What's the translation?
foxnews.com has a "War on Terror Handbook" that is of moderate interest. Included in it a section on "The Enemy" with the following words:
No two terrorist groups are alike. Some groups operate worldwide, while others are regional. They fight for different reasons, with a variety of weapons and targets.Translation: We give idiots reasons to believe what they want to believe.
FOXnews.com has compiled a list of terrorist groups that, as of Jan. 30, 2003, have been designated as Foreign Terrorist Organizations (FTOs) by the Secretary of State.Translation. We have an intern who can both copy and paste.

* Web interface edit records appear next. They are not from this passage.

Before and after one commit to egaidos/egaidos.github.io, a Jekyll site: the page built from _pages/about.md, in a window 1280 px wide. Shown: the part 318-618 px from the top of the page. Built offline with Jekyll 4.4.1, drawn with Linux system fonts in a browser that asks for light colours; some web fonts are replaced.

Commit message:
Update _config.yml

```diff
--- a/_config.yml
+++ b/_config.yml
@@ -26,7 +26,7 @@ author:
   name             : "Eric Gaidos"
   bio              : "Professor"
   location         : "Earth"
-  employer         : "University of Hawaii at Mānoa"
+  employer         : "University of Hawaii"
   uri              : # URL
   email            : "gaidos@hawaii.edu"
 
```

In the intro to Welcome to the Desert of the Real (Verso, 2002) Slavoj Zizek expands upon an argument from G. K. Chesterton about how "education" is not in and of itself the path to liberation since "education" is designed in such a manner so as to prevent the articulation of desires and ideas that the status quo can not satisfy.

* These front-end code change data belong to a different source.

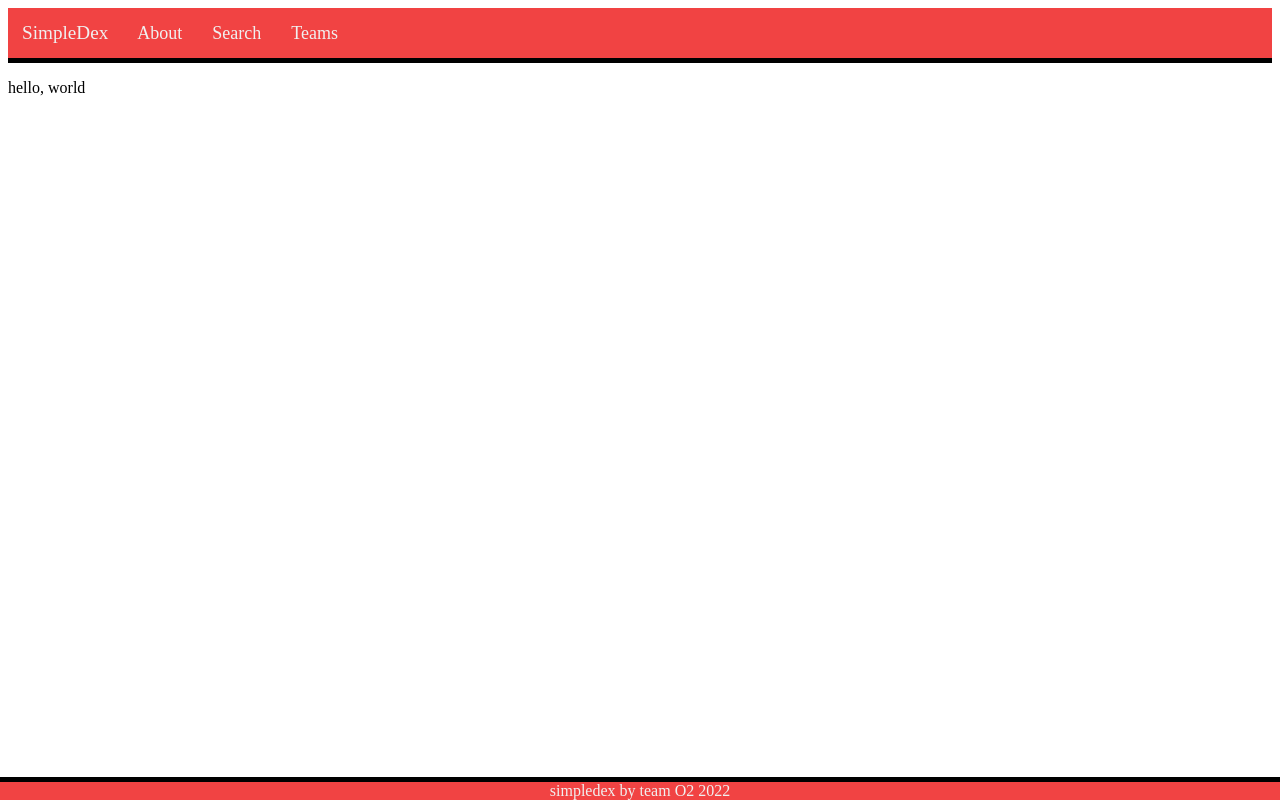
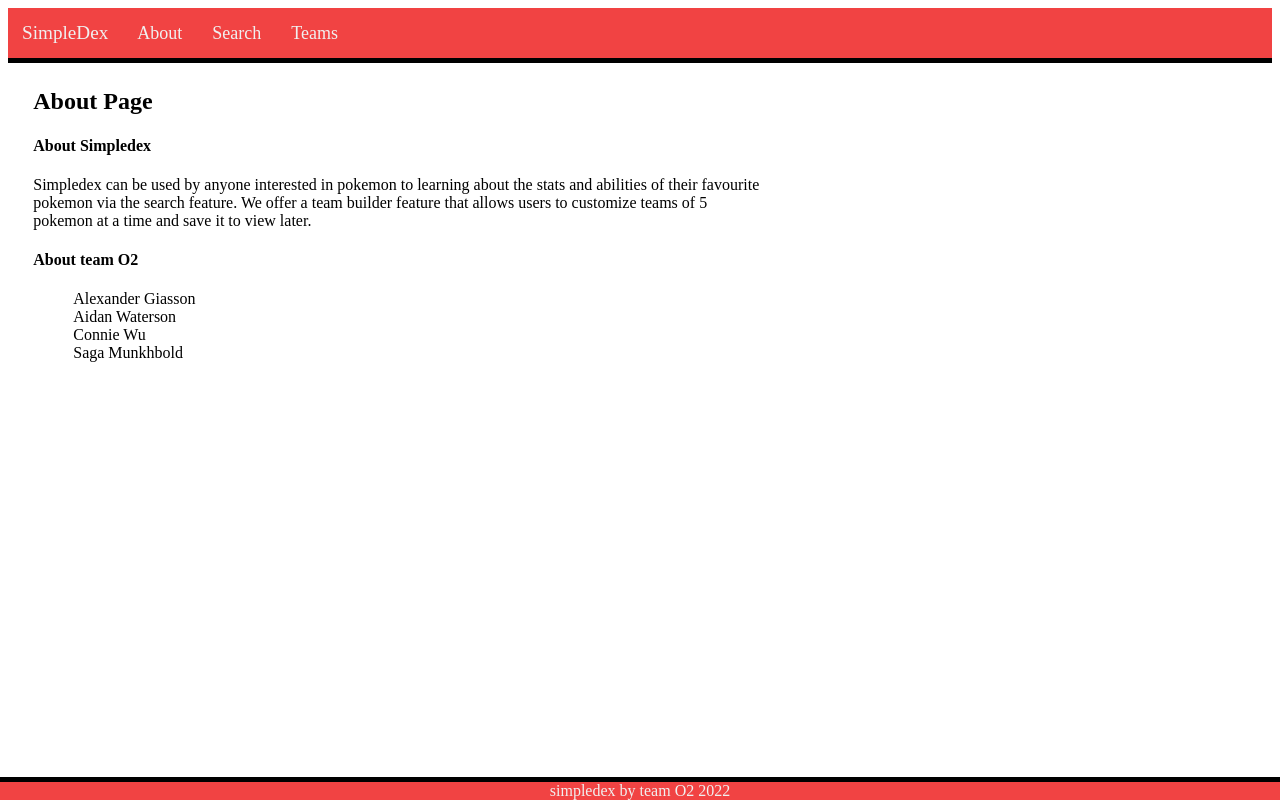
Before and after one commit to s-Kone/SimpleDex, a Next.js app in the folder client/simpledex/: page /about in a window 1280 px wide. Built offline with nearby package versions, Linux system fonts and the light colour scheme.

Commit message:
added back about

```diff
--- a/client/simpledex/pages/about.js
+++ b/client/simpledex/pages/about.js
@@ -5,7 +5,24 @@ export default function about() {
     return(
     <>
     <Layout>
-    <p>hello, world</p>
+            <div style={{margin:"2%"}} >
+                <h2>About Page</h2>
+                <h4>About Simpledex</h4>
+                <p style={{width:"60%"}}>
+                    Simpledex can be used by anyone interested in pokemon to
+                    learning about the stats and abilities of their
+                    favourite pokemon via the search feature.
+                    We offer a team builder feature that allows users to
+                    customize teams of 5 pokemon at a time and save it to
+                    view later.</p>
+                <h4>About team O2</h4>
+                <ul style={{ listStyleType: "none" }}>
+                    <li>Alexander Giasson</li>
+                    <li>Aidan Waterson</li>
+                    <li>Connie Wu</li>
+                    <li>Saga Munkhbold</li>
+                </ul>
+            </div>
     </Layout>
     </>
     )
```
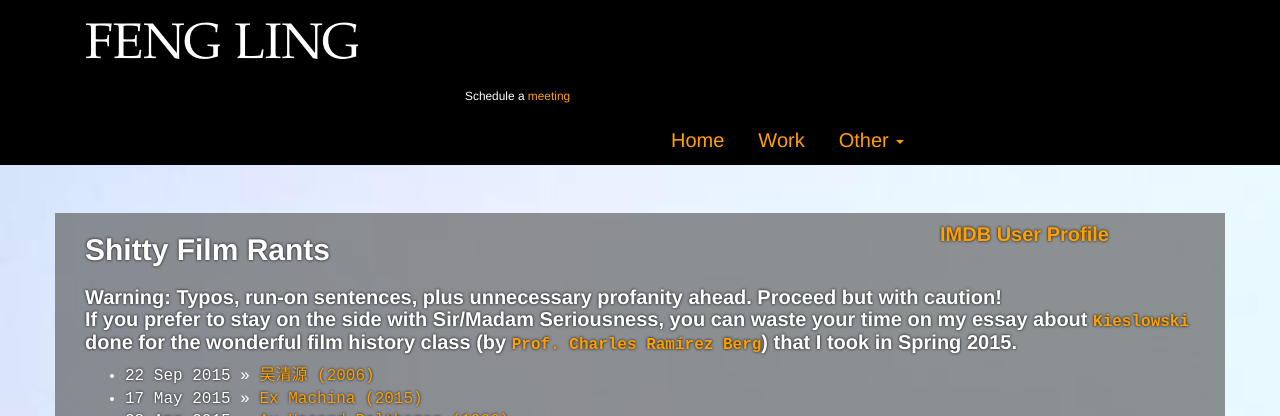
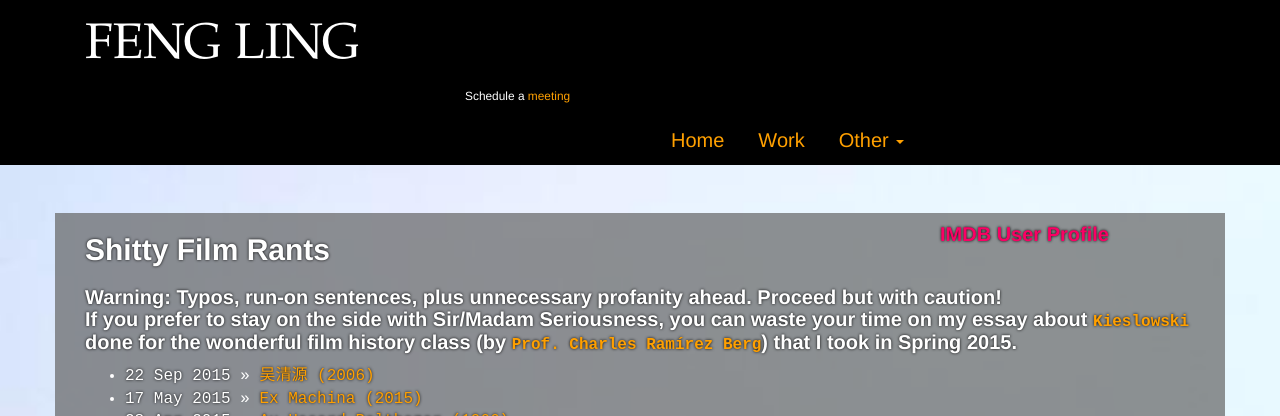
Before and after one commit to levincoolxyz/levincoolxyz.github.io, a Jekyll site: the page built from movrev/index.html, in a window 1280 px wide. Shown: the top 416 px of the page. Built offline with Jekyll 4.4.1, drawn with Linux system fonts in a browser that asks for light colours.

Commit message:
new commit

```diff
--- a/movrev/index.html
+++ b/movrev/index.html
@@ -9,7 +9,7 @@ title: Shitty Film Rants
 
 		<div class="container col-md-3">
 			<h4>
-				<a id="imdb" href="http://www.imdb.com/user/ur30800871/?ref_=nb_usr_prof_0">IMDB User Profile</a>
+				<a id="imdb" style="color:rgb(250,0,100) !important;" href="http://www.imdb.com/user/ur30800871/?ref_=nb_usr_prof_0">IMDB User Profile</a>
 			<h4>
 		</div>
 	</div>
```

Such most certainly seems to be the case with the "war on terror" and instruments such as this "War on Terror Handbook" that are effectively propaganda for the "war." The ideas expressed in these instruments make sense if you accept the basic assumptions that Team Bush has put forward about the "war on terror" since September 11, 2001 and only lose credibility when these basic assumptions, which increasingly appear to also be the basis of current "mainstream" political culture, are challenged. As much as I like to make fun of these assumptions for not standing up to basic logic, I have to concede that a number of the assumptions I hold and which shape my outlook are not empirically provable (or disprovable).
The main message I took from Lost in Translation (Sofia Coppola, 2003) is how often people talk to one another without understanding the other because they either do not want to or are unable to. They know the same language and both comprehend all the words, but the larger meaning gets lost. I suspect that this is what goes on with lots of debates RE the "war on terror." The assumptions upon which supporters of the "war" base their arguments on are so different but from what the three or so actual opponents of the "war on terror" base their arguments on that communication is of little value.
Have you forgotten?
Then why don't you support George C.W. Bush?
Because I see him as using a tragedy to justify a broader and dangerous war than those events merited.
But you said you remembered?
It is so obvious that Bush has been dishonest about the "war on terror" in general and Iraq in particular. How can you support him?
We had to do something to protect America from attack.
But doesn't it now appear that at least Iraq was no threat to the U.S. or much of anybody else?
We couldn't let Saddam get away with defiance and what about those Iraqis. They deserve freedom!
There really is no way around this stumbling block that I can see unless both sides recognize that it exists.
From the Lost in Translation moment file, David Brooks of The New York Times says the Bush Administration is honest.